**EXERCISE AIM**
Search the data below for the string "hover" and copy all lines where it shows up.

**THE RECORDS**
━━━━━━━━

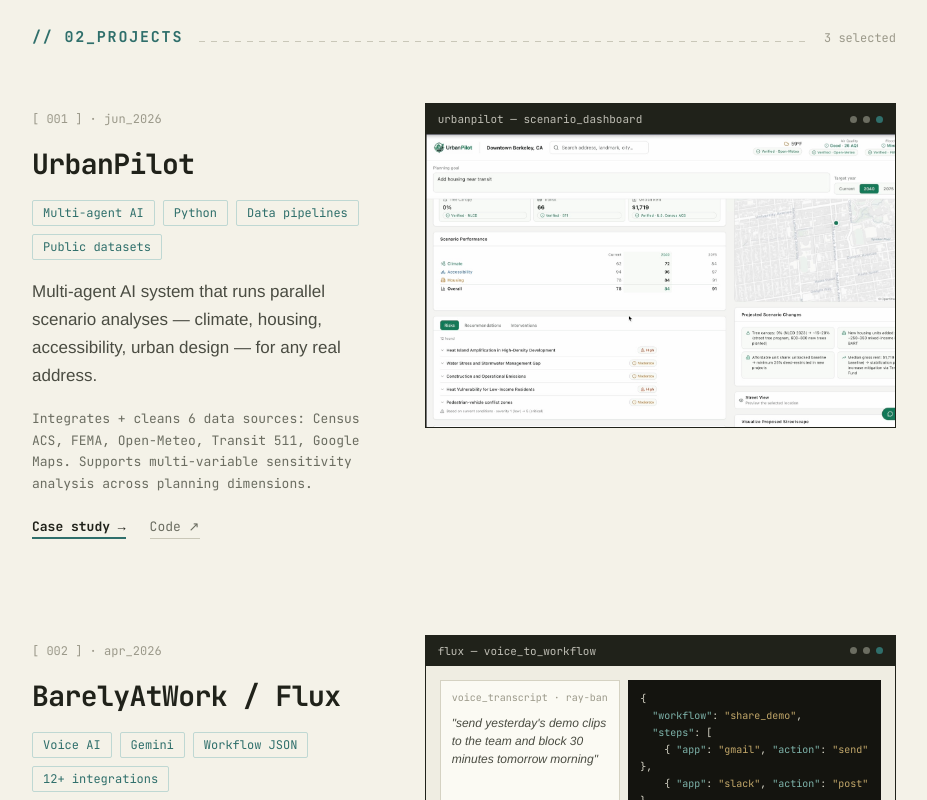
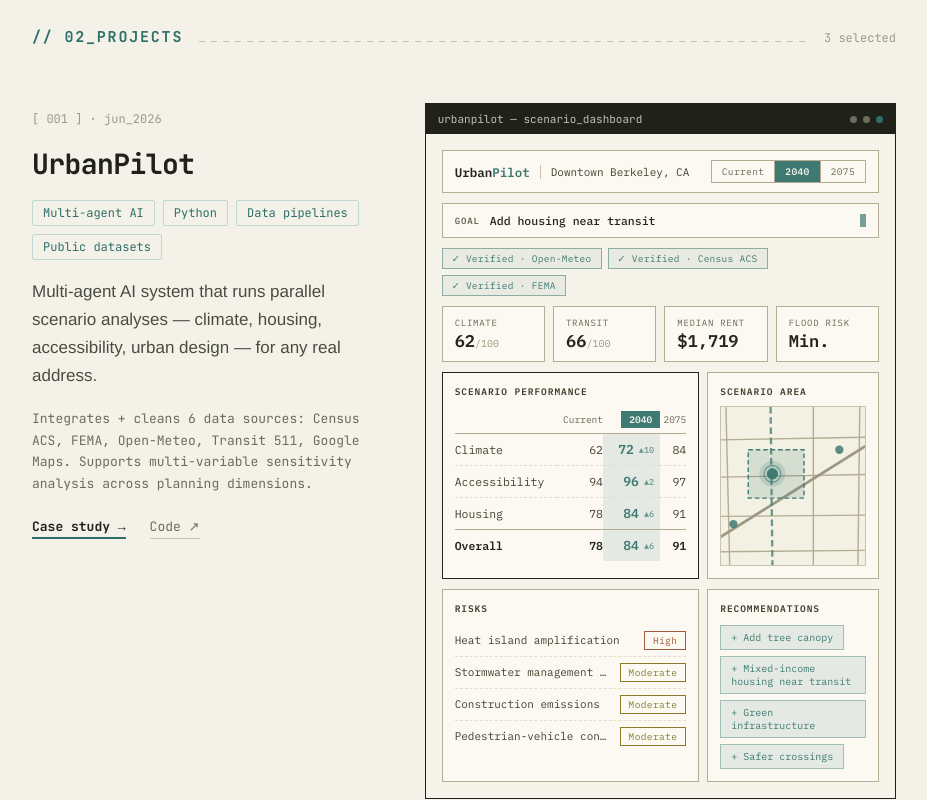
Before and after one commit to KangJustin/Justin-Kang-Portfolio, a React (Vite) app: page / in a window 1280 px wide. Shown: the part 860-1660 px from the top of the page, without its empty margins (296-1223 px from the left). Built offline with nearby package versions, Linux system fonts and the light colour scheme.

Commit message:
Projects polish: designed UrbanPilot dashboard mock in homepage + case study; Now copy tweak
Co-Authored-By: Claude Fable 5 <noreply@anthropic.com>

```diff
--- a/src/components/Projects.tsx
+++ b/src/components/Projects.tsx
@@ -3,12 +3,20 @@ import type { Project } from '../data/projects'
 import { SectionHead } from './SectionHead'
 import { FluxPreview } from './previews/FluxPreview'
 import { SkylinePreview } from './previews/SkylinePreview'
+import { UrbanPilotPreview } from './previews/UrbanPilotPreview'
 
 function PreviewBody({ preview }: { preview: Project['preview'] }) {
   if (preview.kind === 'image') {
     return (
       <div className="window__body window__body--image">
         <img src={preview.src} alt="" />
+      </div>
+    )
+  }
+  if (preview.mock === 'urbanpilot') {
+    return (
+      <div className="window__body window__body--dash">
+        <UrbanPilotPreview />
       </div>
     )
   }
--- a/src/components/case/UrbanPilotCase.tsx
+++ b/src/components/case/UrbanPilotCase.tsx
@@ -1,4 +1,5 @@
 import { urbanpilot as d } from '../../data/caseStudies'
+import { UrbanPilotPreview } from '../previews/UrbanPilotPreview'
 import {
   CsLabelRow,
   CsTags,
@@ -24,9 +25,7 @@ export function UrbanPilotCase() {
             <CsCta label="Code" href={d.codeUrl} />
           </div>
           <CsViewport title={d.viewportTitle} suffix={d.viewportSuffix}>
-            <div className="cs-viewimg">
-              <img src="/projects/urbanpilot-dashboard.jpg" alt="UrbanPilot scenario dashboard" />
-            </div>
+            <UrbanPilotPreview />
           </CsViewport>
         </header>
 
--- /dev/null
+++ b/src/components/previews/UrbanPilotPreview.tsx
@@ -0,0 +1,173 @@
+import { urbanpilot as d } from '../../data/caseStudies'
+
+// Designed recreation of the UrbanPilot scenario dashboard — used in the
+// homepage project window and the case-study hero viewport.
+export function UrbanPilotPreview() {
+  return (
+    <div className="up-dash">
+      {/* header: identity + location + target year */}
+      <div className="up-head">
+        <div className="up-head-left">
+          <span className="up-wordmark">
+            Urban<span className="up-wordmark-acc">Pilot</span>
+          </span>
+          <span className="up-loc">Downtown Berkeley, CA</span>
+        </div>
+        <div className="up-years">
+          <span>Current</span>
+          <span className="active">2040</span>
+          <span>2075</span>
+        </div>
+      </div>
+
+      {/* planning goal + verified sources */}
+      <div className="up-goal">
+        <span className="up-goal-label">Goal</span>
+        <span className="up-goal-text">Add housing near transit</span>
+        <span className="up-goal-cursor" />
+      </div>
+      <div className="up-pills">
+        <span className="up-pill">✓ Verified · Open-Meteo</span>
+        <span className="up-pill">✓ Verified · Census ACS</span>
+        <span className="up-pill">✓ Verified · FEMA</span>
+      </div>
+
+      {/* KPI row — 4 larger cards */}
+      <div className="up-kpis">
+        <div className="up-kpi">
+          <span className="up-kpi-label">Climate</span>
+          <span className="up-kpi-value">
+            62<span className="up-kpi-unit">/100</span>
+          </span>
+        </div>
+        <div className="up-kpi">
+          <span className="up-kpi-label">Transit</span>
+          <span className="up-kpi-value">
+            66<span className="up-kpi-unit">/100</span>
+          </span>
+        </div>
+        <div className="up-kpi">
+          <span className="up-kpi-label">Median rent</span>
+          <span className="up-kpi-value">$1,719</span>
+        </div>
+        <div className="up-kpi">
+          <span className="up-kpi-label">Flood risk</span>
+          <span className="up-kpi-value">Min.</span>
+        </div>
+      </div>
+
+      {/* main: scenario table (focal) + map */}
+      <div className="up-main">
+        <div className="up-panel up-panel--focal">
+          <div className="up-panel-title">Scenario performance</div>
+          <table className="up-table">
+            <thead>
+              <tr>
+                <th></th>
+                <th>Current</th>
+                <th className="hl">
+                  <span className="up-th-chip">2040</span>
+                </th>
+                <th>2075</th>
+              </tr>
+            </thead>
+            <tbody>
+              {d.scenarioRows.map((row) => (
+                <tr key={row.name} className={row.name === 'Overall' ? 'total' : undefined}>
+                  <td>{row.name}</td>
+                  <td className="num">{row.current}</td>
+                  <td className="num hl">
+                    {row.y2040}
+                    <span className="up-delta">▲{row.y2040 - row.current}</span>
+                  </td>
+                  <td className="num">{row.y2075}</td>
+                </tr>
+              ))}
+            </tbody>
+          </table>
+        </div>
+
+        <div className="up-map">
+          <div className="up-panel-title up-map-title">Scenario area</div>
+          <div className="up-map-box">
+            <svg
+              viewBox="0 0 220 170"
+              preserveAspectRatio="xMidYMid slice"
+              role="img"
+              aria-label="Abstract street-grid map with the selected scenario area and location markers"
+            >
+              <rect width="220" height="170" fill="#F3F0E4" />
+              <g stroke="#B4AC93" strokeWidth="1.5">
+                <line x1="0" y1="36" x2="220" y2="32" />
+                <line x1="0" y1="76" x2="220" y2="72" />
+                <line x1="0" y1="118" x2="220" y2="116" />
+                <line x1="0" y1="156" x2="220" y2="154" />
+                <line x1="38" y1="0" x2="42" y2="170" />
+                <line x1="132" y1="0" x2="132" y2="170" />
+                <line x1="182" y1="0" x2="180" y2="170" />
+              </g>
+              <line x1="0" y1="160" x2="220" y2="22" stroke="#9E9781" strokeWidth="3" />
+              <line
+                x1="86"
+                y1="0"
+                x2="88"
+                y2="170"
+                stroke="#3E7A72"
+                strokeWidth="2.5"
+                strokeDasharray="7 4"
+                opacity="0.75"
+              />
+              <rect
+                x="62"
+                y="46"
+                width="60"
+                height="52"
+                fill="rgba(62,122,114,.16)"
+                stroke="#3E7A72"
+                strokeWidth="1.5"
+                strokeDasharray="5 3"
+              />
+              <g>
+                <circle cx="88" cy="72" r="14" fill="#3E7A72" opacity="0.18" />
+                <circle cx="88" cy="72" r="9" fill="none" stroke="#3E7A72" strokeWidth="1.5" opacity="0.6" />
+                <circle cx="88" cy="72" r="6" fill="#3E7A72" />
+                <circle cx="46" cy="126" r="4.5" fill="#3E7A72" opacity="0.85" />
+                <circle cx="160" cy="46" r="4.5" fill="#3E7A72" opacity="0.85" />
+              </g>
+            </svg>
+          </div>
+        </div>
+      </div>
+
+      {/* bottom: risks + recommendations */}
+      <div className="up-bottom">
+        <div className="up-panel">
+          <div className="up-panel-title">Risks</div>
+          <ul className="up-risks">
+            {d.risks.map((risk) => (
+              <li key={risk.name} className="up-risk">
+                <span className="up-risk-name">{risk.name}</span>
+                <span
+                  className="up-badge"
+                  style={{ borderColor: risk.badgeColor, color: risk.badgeColor }}
+                >
+                  {risk.level}
+                </span>
+              </li>
+            ))}
+          </ul>
+        </div>
+        <div className="up-panel">
+          <div className="up-panel-title">Recommendations</div>
+          <div className="up-chips">
+            {d.interventions.map((chip) => (
+              <span key={chip} className="up-chip">
+                {chip}
+              </span>
+            ))}
+          </div>
+        </div>
+      </div>
+    </div>
+  )
+}
--- a/src/data/now.ts
+++ b/src/data/now.ts
@@ -22,7 +22,7 @@ export const now = {
     {
       label: 'open to',
       icon: 'compass',
-      body: 'Internships in software or hardware.',
+      body: 'Internships in software or hardware, learning more about culture, and developing new skills.',
     },
   ] as NowBlock[],
 }
--- a/src/data/projects.ts
+++ b/src/data/projects.ts
@@ -13,7 +13,9 @@ export interface Project {
   windowTitle: string // filename shown in the preview window's title bar
   // Preview panel inside the window frame: a real screenshot (16:10 crop)
   // or one of the hand-built CSS mocks ('flux' | 'skyline').
-  preview: { kind: 'image'; src: string } | { kind: 'mock'; mock: 'flux' | 'skyline' }
+  preview:
+    | { kind: 'image'; src: string }
+    | { kind: 'mock'; mock: 'flux' | 'skyline' | 'urbanpilot' }
   // Only real URLs — add 'Demo ↗' / 'Writeup ↗' entries when they exist.
   links: ProjectLink[]
   // Route of the full case-study page (e.g. '/projects/urbanpilot').
@@ -29,7 +31,7 @@ export const projects: Project[] = [
     proof:
       'Integrates + cleans 6 data sources: Census ACS, FEMA, Open-Meteo, Transit 511, Google Maps. Supports multi-variable sensitivity analysis across planning dimensions.',
     windowTitle: 'urbanpilot — scenario_dashboard',
-    preview: { kind: 'image', src: '/projects/urbanpilot-dashboard.jpg' },
+    preview: { kind: 'mock', mock: 'urbanpilot' },
     links: [{ label: 'Code ↗', href: 'https://github.com/KangJustin/urbanpilot' }],
     caseStudy: '/projects/urbanpilot',
   },
--- a/src/styles.css
+++ b/src/styles.css
@@ -545,6 +545,12 @@ a:hover {
   padding: 0;
 }
 
+.window__body--dash {
+  aspect-ratio: auto;
+  padding: 0;
+  background: var(--c-surface);
+}
+
 .window__body--image img {
   width: 100%;
   height: 100%;
@@ -1227,7 +1233,9 @@ a:hover {
    drafting-style 1px borders, no radius/shadows/gradients.
    ============================================================ */
 
-.case-study {
+/* Case-study tokens live on :root so the dashboard mock can also render
+   inside homepage preview windows. */
+:root {
   --c-bg: #f1ede3;
   --c-surface: #f6f3ea;
   --c-raised: #fbf9f2;
@@ -1240,6 +1248,9 @@ a:hover {
   --c-acc: #3e7a72;
   --c-mono: 'IBM Plex Mono', ui-monospace, monospace;
   --c-sans: 'Public Sans', 'Helvetica Neue', Helvetica, Arial, sans-serif;
+}
+
+.case-study {
   background: var(--c-bg);
   color: var(--c-ink);
   font-family: var(--c-sans);
@@ -1795,6 +1806,21 @@ a:hover {
   font-weight: 600;
 }
 
+.up-pills {
+  display: flex;
+  gap: 6px;
+  flex-wrap: wrap;
+}
+
+.up-pill {
+  font-size: 9.5px;
+  letter-spacing: 0.03em;
+  color: var(--c-acc);
+  border: 1px solid rgba(62, 122, 114, 0.55);
+  background: rgba(62, 122, 114, 0.07);
+  padding: 3px 9px;
+}
+
 .up-goal {
   display: flex;
   align-items: center;
```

━━━━━━━━

**TASK RESPONSE**
@@ -545,6 +545,12 @@ a:hover {
@@ -1227,7 +1233,9 @@ a:hover {
@@ -1240,6 +1248,9 @@ a:hover {
@@ -1795,6 +1806,21 @@ a:hover {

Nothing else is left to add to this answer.